# DESCRIPTION OF THE TASK:
The entries must be set down again word for word; no pictures belong in the copy.
[Opening TASK INPUTS section]
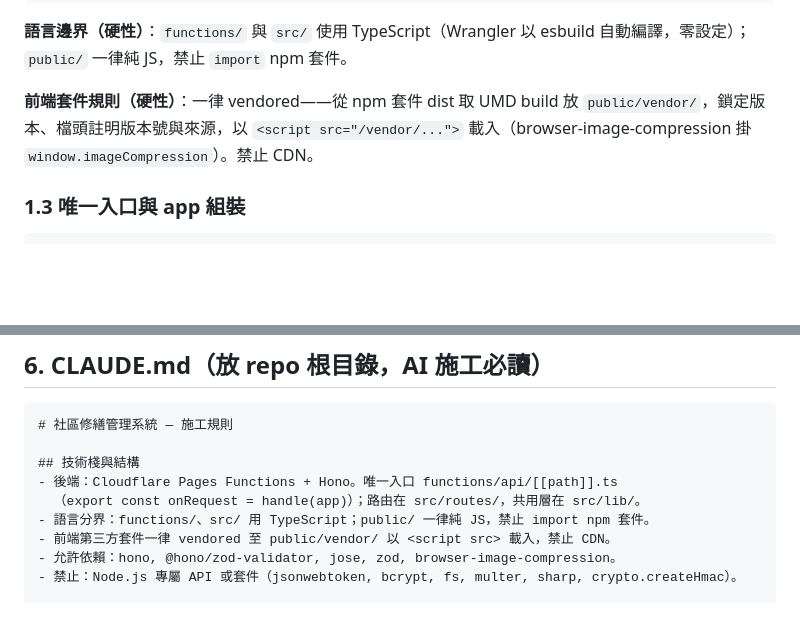
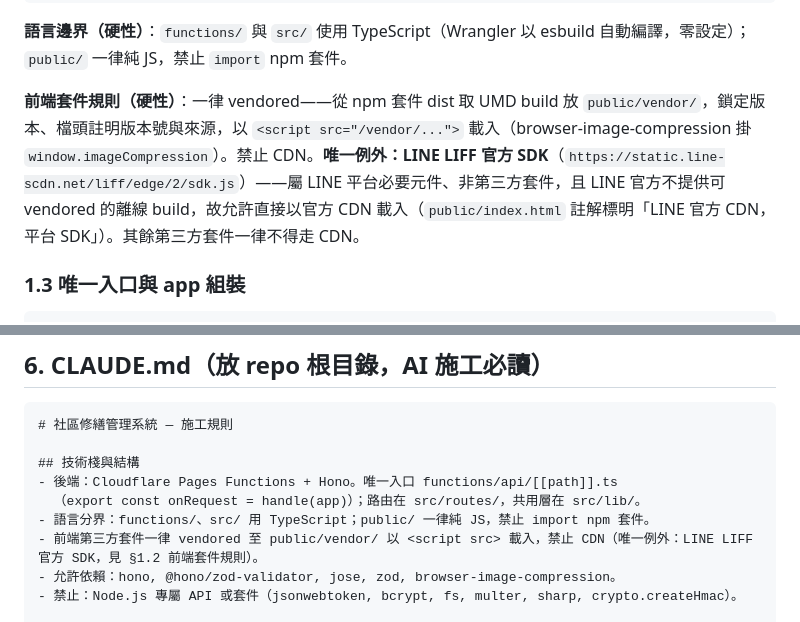
Before and after one commit to asdf80730/repair0818, a Markdown page: docs/SPEC.md, 2 parts joined by grey strips. GitHub-like rendering; blank space fills up the shorter version.

Commit message:
docs(SPEC): 補 LINE LIFF 官方 SDK 為「禁止 CDN」規則之唯一例外
外部審查第2點：public/index.html 從 LINE 官方 CDN 載入 LIFF SDK，
SPEC 卻寫「前端套件一律 vendored、禁止 CDN」，兩者不一致會被審查打回。
補例外於 §1.2 前端套件規則 + 硬性規則段：LINE LIFF 官方 SDK 屬平台必要元件、
非第三方套件、官方無離線 vendored build，允許以官方 CDN 載入。

```diff
--- a/docs/SPEC.md
+++ b/docs/SPEC.md
@@ -171,7 +171,7 @@ repair-system/
 
 **語言邊界（硬性）**：`functions/` 與 `src/` 使用 TypeScript（Wrangler 以 esbuild 自動編譯，零設定）；`public/` 一律純 JS，禁止 `import` npm 套件。
 
-**前端套件規則（硬性）**：一律 vendored——從 npm 套件 dist 取 UMD build 放 `public/vendor/`，鎖定版本、檔頭註明版本號與來源，以 `<script src="/vendor/...">` 載入（browser-image-compression 掛 `window.imageCompression`）。禁止 CDN。
+**前端套件規則（硬性）**：一律 vendored——從 npm 套件 dist 取 UMD build 放 `public/vendor/`，鎖定版本、檔頭註明版本號與來源，以 `<script src="/vendor/...">` 載入（browser-image-compression 掛 `window.imageCompression`）。禁止 CDN。**唯一例外：LINE LIFF 官方 SDK**（`https://static.line-scdn.net/liff/edge/2/sdk.js`）——屬 LINE 平台必要元件、非第三方套件，且 LINE 官方不提供可 vendored 的離線 build，故允許直接以官方 CDN 載入（`public/index.html` 註解標明「LINE 官方 CDN，平台 SDK」）。其餘第三方套件一律不得走 CDN。
 
 ### 1.3 唯一入口與 app 組裝
 
@@ -1005,7 +1005,7 @@ GROUP BY category_label ORDER BY total_amount DESC
 - 後端：Cloudflare Pages Functions + Hono。唯一入口 functions/api/[[path]].ts
   （export const onRequest = handle(app)）；路由在 src/routes/，共用層在 src/lib/。
 - 語言分界：functions/、src/ 用 TypeScript；public/ 一律純 JS，禁止 import npm 套件。
-- 前端第三方套件一律 vendored 至 public/vendor/ 以 <script src> 載入，禁止 CDN。
+- 前端第三方套件一律 vendored 至 public/vendor/ 以 <script src> 載入，禁止 CDN（唯一例外：LINE LIFF 官方 SDK，見 §1.2 前端套件規則）。
 - 允許依賴：hono, @hono/zod-validator, jose, zod, browser-image-compression。
 - 禁止：Node.js 專屬 API 或套件（jsonwebtoken, bcrypt, fs, multer, sharp, crypto.createHmac）。
 
```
[Closing TASK INPUTS section]
# RESPONSE BELOW:
Before and after one commit to asdf80730/repair0818, a Markdown page: docs/SPEC.md, 2 parts joined by grey strips. GitHub-like rendering; blank space fills up the shorter version.

Commit message:
docs(SPEC): 補 LINE LIFF 官方 SDK 為「禁止 CDN」規則之唯一例外
外部審查第2點：public/index.html 從 LINE 官方 CDN 載入 LIFF SDK，
SPEC 卻寫「前端套件一律 vendored、禁止 CDN」，兩者不一致會被審查打回。
補例外於 §1.2 前端套件規則 + 硬性規則段：LINE LIFF 官方 SDK 屬平台必要元件、
非第三方套件、官方無離線 vendored build，允許以官方 CDN 載入。

```diff
--- a/docs/SPEC.md
+++ b/docs/SPEC.md
@@ -171,7 +171,7 @@ repair-system/
 
 **語言邊界（硬性）**：`functions/` 與 `src/` 使用 TypeScript（Wrangler 以 esbuild 自動編譯，零設定）；`public/` 一律純 JS，禁止 `import` npm 套件。
 
-**前端套件規則（硬性）**：一律 vendored——從 npm 套件 dist 取 UMD build 放 `public/vendor/`，鎖定版本、檔頭註明版本號與來源，以 `<script src="/vendor/...">` 載入（browser-image-compression 掛 `window.imageCompression`）。禁止 CDN。
+**前端套件規則（硬性）**：一律 vendored——從 npm 套件 dist 取 UMD build 放 `public/vendor/`，鎖定版本、檔頭註明版本號與來源，以 `<script src="/vendor/...">` 載入（browser-image-compression 掛 `window.imageCompression`）。禁止 CDN。**唯一例外：LINE LIFF 官方 SDK**（`https://static.line-scdn.net/liff/edge/2/sdk.js`）——屬 LINE 平台必要元件、非第三方套件，且 LINE 官方不提供可 vendored 的離線 build，故允許直接以官方 CDN 載入（`public/index.html` 註解標明「LINE 官方 CDN，平台 SDK」）。其餘第三方套件一律不得走 CDN。
 
 ### 1.3 唯一入口與 app 組裝
 
@@ -1005,7 +1005,7 @@ GROUP BY category_label ORDER BY total_amount DESC
 - 後端：Cloudflare Pages Functions + Hono。唯一入口 functions/api/[[path]].ts
   （export const onRequest = handle(app)）；路由在 src/routes/，共用層在 src/lib/。
 - 語言分界：functions/、src/ 用 TypeScript；public/ 一律純 JS，禁止 import npm 套件。
-- 前端第三方套件一律 vendored 至 public/vendor/ 以 <script src> 載入，禁止 CDN。
+- 前端第三方套件一律 vendored 至 public/vendor/ 以 <script src> 載入，禁止 CDN（唯一例外：LINE LIFF 官方 SDK，見 §1.2 前端套件規則）。
 - 允許依賴：hono, @hono/zod-validator, jose, zod, browser-image-compression。
 - 禁止：Node.js 專屬 API 或套件（jsonwebtoken, bcrypt, fs, multer, sharp, crypto.createHmac）。
 
```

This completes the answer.